Compacted soil is one of the leading causes of lawn problems in Georgia. Compacted soil occurs when your yard is used frequently from either walking or driving on it. When soil is compacted, it becomes so dense that it can no longer hold water, oxygen, or other nutrients that your grass needs to survive. The result is, your grass becomes weak and things out, paving the way for weeds to take its place.
Often you can tell that your soil is compacted by looking for the signs. But sometimes compacted soil can be confused for other lawn problems. Being able to identify compacted soil will help you save time and money.
Standing water can be a sign of poor drainage or more commonly, soil compaction. A sure sign of compact soil is puddles lingering long after it rains or after your water your grass. Standing water can pose a problem to homeowners because they can attract mosquitoes and become a breeding ground.
That isn’t actually a symptom of soil compaction but it can contribute to it. Thatch is just the name for the layer of organic matter that settles between the soil and grass. You can tell if your yard has too much thatch by how it feels when you walk on it. Thatch will make your grass feel squishy or spongy. Over time, this layer can become so thick that it can prevent water from penetrating.
When your soil is too hard to dig through, there are not many options left at your disposal. The only solution at this point is to get your yard aerated. Aeration is a process that uses a machine to punch thousands of holes into your yard, busting up thatch and loosening up the soil. The results of core aeration are almost immediate. Now that water and air can flow back into your lawn’s roots, you will see a significant improvement in color and thickness. Aeration also benefits your lawn by fixing bare spots and preventing weeds.
After your lawn has been aerated it’s a good time to get it overseeded as well. Overseeding is the blending of new grass types into your existing lawn. The benefit of living in a transition zone means you can use a mixture of warm and cool-season grass types to make your turf more resilient to pests, diseases, and drought.
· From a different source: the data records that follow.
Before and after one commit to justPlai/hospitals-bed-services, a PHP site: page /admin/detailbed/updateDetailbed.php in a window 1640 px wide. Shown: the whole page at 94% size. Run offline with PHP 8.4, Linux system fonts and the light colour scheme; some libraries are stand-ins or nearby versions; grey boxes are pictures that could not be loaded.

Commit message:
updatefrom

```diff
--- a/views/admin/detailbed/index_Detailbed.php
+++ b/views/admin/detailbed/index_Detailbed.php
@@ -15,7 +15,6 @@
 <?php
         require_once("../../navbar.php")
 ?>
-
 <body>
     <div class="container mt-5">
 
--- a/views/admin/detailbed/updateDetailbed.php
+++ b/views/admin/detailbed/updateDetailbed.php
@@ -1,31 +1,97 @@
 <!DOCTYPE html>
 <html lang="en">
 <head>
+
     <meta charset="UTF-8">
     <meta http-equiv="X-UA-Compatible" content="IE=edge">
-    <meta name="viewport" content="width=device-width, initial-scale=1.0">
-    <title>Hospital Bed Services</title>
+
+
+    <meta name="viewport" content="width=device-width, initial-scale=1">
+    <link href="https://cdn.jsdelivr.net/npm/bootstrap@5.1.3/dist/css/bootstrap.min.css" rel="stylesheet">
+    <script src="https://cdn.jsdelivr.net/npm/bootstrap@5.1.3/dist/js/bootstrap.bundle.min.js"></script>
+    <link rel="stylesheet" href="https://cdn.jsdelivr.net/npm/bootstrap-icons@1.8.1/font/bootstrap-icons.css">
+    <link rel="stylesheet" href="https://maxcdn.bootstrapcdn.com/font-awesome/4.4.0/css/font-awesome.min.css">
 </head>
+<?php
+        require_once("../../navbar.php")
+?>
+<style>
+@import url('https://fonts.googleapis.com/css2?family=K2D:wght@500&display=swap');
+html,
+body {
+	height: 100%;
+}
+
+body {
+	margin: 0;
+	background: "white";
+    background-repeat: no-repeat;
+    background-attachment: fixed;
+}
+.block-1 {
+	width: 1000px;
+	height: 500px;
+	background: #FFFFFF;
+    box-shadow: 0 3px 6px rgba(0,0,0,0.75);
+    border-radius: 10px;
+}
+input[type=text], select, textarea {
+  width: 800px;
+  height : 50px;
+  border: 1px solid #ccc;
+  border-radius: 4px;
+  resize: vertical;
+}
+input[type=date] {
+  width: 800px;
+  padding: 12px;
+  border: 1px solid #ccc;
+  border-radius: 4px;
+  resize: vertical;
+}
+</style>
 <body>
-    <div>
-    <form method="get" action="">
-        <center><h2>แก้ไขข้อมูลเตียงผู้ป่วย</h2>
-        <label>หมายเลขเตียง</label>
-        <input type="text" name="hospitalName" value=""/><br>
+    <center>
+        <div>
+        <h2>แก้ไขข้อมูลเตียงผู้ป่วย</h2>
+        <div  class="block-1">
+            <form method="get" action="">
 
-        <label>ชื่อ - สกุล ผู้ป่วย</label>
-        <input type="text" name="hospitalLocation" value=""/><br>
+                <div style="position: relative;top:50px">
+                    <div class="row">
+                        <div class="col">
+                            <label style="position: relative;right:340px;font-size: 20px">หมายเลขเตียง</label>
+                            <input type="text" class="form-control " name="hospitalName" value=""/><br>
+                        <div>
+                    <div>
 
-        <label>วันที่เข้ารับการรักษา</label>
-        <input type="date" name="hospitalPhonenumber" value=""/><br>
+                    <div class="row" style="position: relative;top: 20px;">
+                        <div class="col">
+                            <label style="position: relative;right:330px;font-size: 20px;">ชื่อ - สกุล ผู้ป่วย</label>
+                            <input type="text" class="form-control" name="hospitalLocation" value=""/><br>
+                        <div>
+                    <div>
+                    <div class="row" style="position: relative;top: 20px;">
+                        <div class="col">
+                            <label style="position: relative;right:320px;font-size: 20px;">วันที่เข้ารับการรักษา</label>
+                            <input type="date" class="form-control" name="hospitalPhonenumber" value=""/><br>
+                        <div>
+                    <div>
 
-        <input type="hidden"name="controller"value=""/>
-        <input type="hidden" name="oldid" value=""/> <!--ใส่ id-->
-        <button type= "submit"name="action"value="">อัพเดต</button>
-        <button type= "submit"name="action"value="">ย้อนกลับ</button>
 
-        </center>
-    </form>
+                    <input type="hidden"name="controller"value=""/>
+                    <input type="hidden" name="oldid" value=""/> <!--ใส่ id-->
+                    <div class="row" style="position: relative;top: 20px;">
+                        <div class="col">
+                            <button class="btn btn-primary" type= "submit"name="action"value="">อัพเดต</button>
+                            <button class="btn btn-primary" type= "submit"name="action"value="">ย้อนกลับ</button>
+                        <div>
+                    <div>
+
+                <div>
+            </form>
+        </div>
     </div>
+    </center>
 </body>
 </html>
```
The right time to aerate your lawn depends on the type of grass you have. There are two different types of grasses out there; warm-season and cool-season. You want to aerate your lawn during the growing season of your grass. Geographically speaking, Georgia sits on a transition zone, which means that both warm and cool grass types can be used on lawns.
Cool-season grasses include Kentucky bluegrass, perennial ryegrass, fescues, and bentgrass. These grasses grow when temperatures are cool during the spring and fall.
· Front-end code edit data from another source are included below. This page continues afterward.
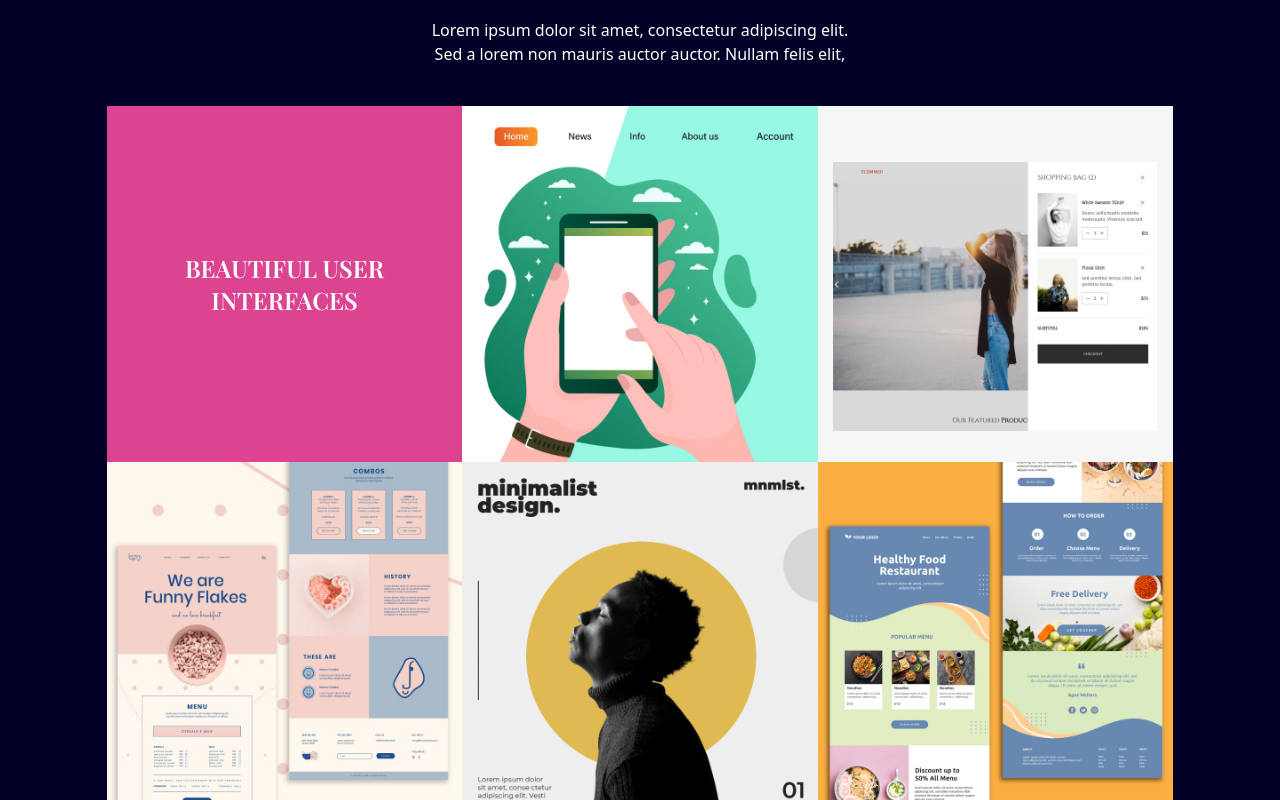
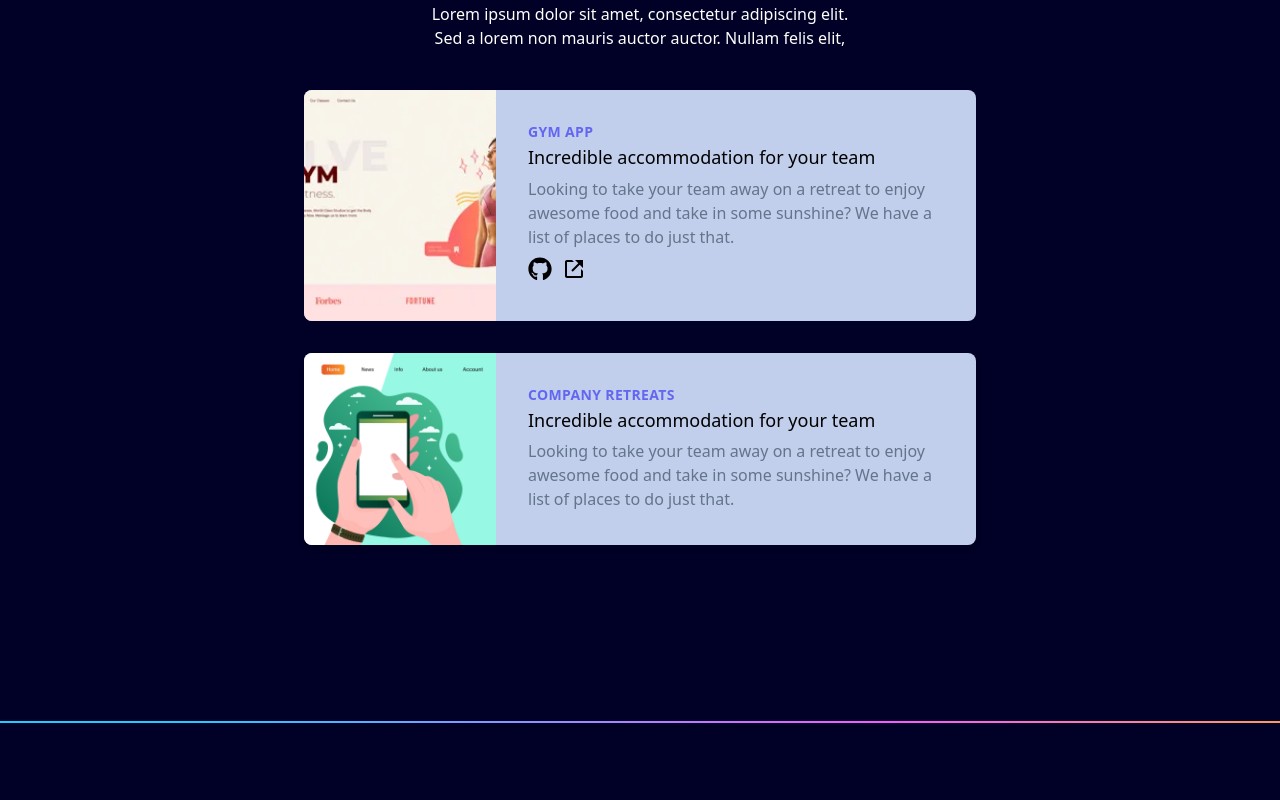
Before and after one commit to R-Villar/vite-portfolio, a React (Vite) app: page / in a window 1280 px wide. Shown: the part 1880-2680 px from the top of the page. Built offline with nearby package versions, Linux system fonts and the light colour scheme.

Commit message:
update project section.

```diff
--- a/src/scenes/Projects.jsx
+++ b/src/scenes/Projects.jsx
@@ -1,44 +1,11 @@
-import { LineGradient } from "../components/LineGradient";
-import { motion } from "framer-motion";
-
-const container = {
-	hidden: {},
-	visible: {
-		transition: {
-			staggerChildren: 0.2,
-		},
-	},
-};
-
-const projectVariant = {
-	hidden: { opacity: 0, scale: 0.8 },
-	visible: { opacity: 1, scale: 1 },
-};
-
-// add a subtitle argument to the project function to have individual text for each project
-const Project = ({ title }) => {
-	const overlayStyles = `absolute h-full w-full opacity-0 hover:opacity-90 transition duration-500
-        bg-grey z-30 flex flex-col justify-center items-center text-center p-16 text-deep-blue`;
-	const projectTitle = title.split(" ").join("-").toLowerCase();
-
-	return (
-		<motion.div variants={projectVariant} className='relative'>
-			<div className={overlayStyles}>
-				<p className='text-2xl font-playfair'>{title}</p>
-				{/* add the subtitle to the <p> below*/}
-				<p className='mt-7'>
-					Lorem ipsum dolor sit amet, consectetur adipiscing elit. Sed a lorem non mauris auctor
-					auctor. Nullam felis elit,
-				</p>
-			</div>
-			<img src={`../assets/${projectTitle}.jpeg`} alt={projectTitle} />
-		</motion.div>
-	);
-};
+import { LineGradient } from "../components/LineGradient"
+import { motion } from "framer-motion"
+import { BiLinkExternal } from "react-icons/bi"
+import { FaGithub } from "react-icons/fa"
 
 export const Projects = () => {
 	return (
-		<section id='projects' className='pt-48 pb-48'>
+		<section id='projects' className='py-44'>
 			{/* HEADINGS */}
 			<motion.div
 				className='md:w-2/5 mx-auto text-center'
@@ -67,43 +34,74 @@ export const Projects = () => {
 			</motion.div>
 
 			{/* PROJECTS */}
-			<div className='flex justify-center'>
-				<motion.div
-					className='sm:grid sm:grid-cols-3'
-					initial='hidden'
-					whileInView='visible'
-					viewport={{ once: false, amount: 0.2 }}
-					variants={container}
-				>
-					{/* ROW 1 */}
-					<div
-						className='flex justify-center text-center items-center p-10 bg-red
-                            max-w-[400px] max-h-[400px] text-2xl font-playfair font-semibold'
-					>
-						BEAUTIFUL USER INTERFACES
+			<div>
+				{/* ROW 1 */}
+				<div class='max-w-md mx-auto bg-project-card rounded-lg overflow-hidden md:max-w-2xl mb-8'>
+					<div class='md:flex'>
+						<div class='md:shrink-0'>
+							<img
+								class='h-48 w-full object-cover md:h-full md:w-48'
+								src='../assets/evon-gym.webp'
+								alt='Project-1'
+							/>
+						</div>
+						<div class='p-8'>
+							<div class='uppercase tracking-wide text-sm text-indigo-500 font-semibold'>
+								Gym app
+							</div>
+							<a
+								href='#'
+								class='block mt-1 text-lg leading-tight font-medium text-black hover:underline'
+							>
+								Incredible accommodation for your team
+							</a>
+							<p class='mt-2 text-slate-500'>
+								Looking to take your team away on a retreat to enjoy awesome food and take in
+								some sunshine? We have a list of places to do just that.
+							</p>
+							<div className='flex flex-row gap-x-2.5 py-2'>
+								<a
+									href='https://github.com/R-Villar/fitness-app'
+									target='_blank'
+									rel='noreferrer'
+								>
+									<FaGithub title='go to site' size='1.5rem' color='black' />
+								</a>
+								<a>
+									<BiLinkExternal title='go to site' size='1.5rem' color='black' />
+								</a>
+							</div>
+						</div>
 					</div>
-					<a href='#' target='_blank' rel='noreferrer'>
-						<Project title='Project 1' />
-					</a>
-					<Project title='Project 2' />
+				</div>
 
-					{/* ROW 2 */}
-					<Project title='Project 3' />
-					<Project title='Project 4' />
-					<Project title='Project 5' />
-
-					{/* ROW 3 */}
-					<Project title='Project 6' />
-					<Project title='Project 7' />
-
-					<div
-						className='flex justify-center text-center items-center p-10 bg-blue
-                            max-w-[400px] max-h-[400px] text-2xl font-playfair font-semibold'
-					>
-						SMOOTH USER EXPERIENCE
+				<div class='max-w-md mx-auto bg-project-card rounded-lg shadow-md overflow-hidden md:max-w-2xl'>
+					<div class='md:flex'>
+						<div class='md:shrink-0'>
+							<img
+								class='h-48 w-full object-cover md:h-full md:w-48'
+								src='../assets/project-1.jpeg'
+								alt='Modern building architecture'
+							/>
+						</div>
+						<div class='p-8'>
+							<div class='uppercase tracking-wide text-sm text-indigo-500 font-semibold'>
+								Company retreats
+							</div>
+							<a
+								href='#'
+								class='block mt-1 text-lg leading-tight font-medium text-black hover:underline'
+							>
+								Incredible accommodation for your team
+							</a>
+							<p class='mt-2 text-slate-500'>
+								Looking to take your team away on a retreat to enjoy awesome food and take in
+								some sunshine? We have a list of places to do just that.
+							</p>
+						</div>
 					</div>
-				</motion.div>
+				</div>
 			</div>
 		</section>
-	);
-};
+	)
+}
```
Warm-season grasses include Bermudagrass, zoysiagrass, centipede, and St. Augustine. These grasses do their growing in the summer and go dormant in the fall and winter.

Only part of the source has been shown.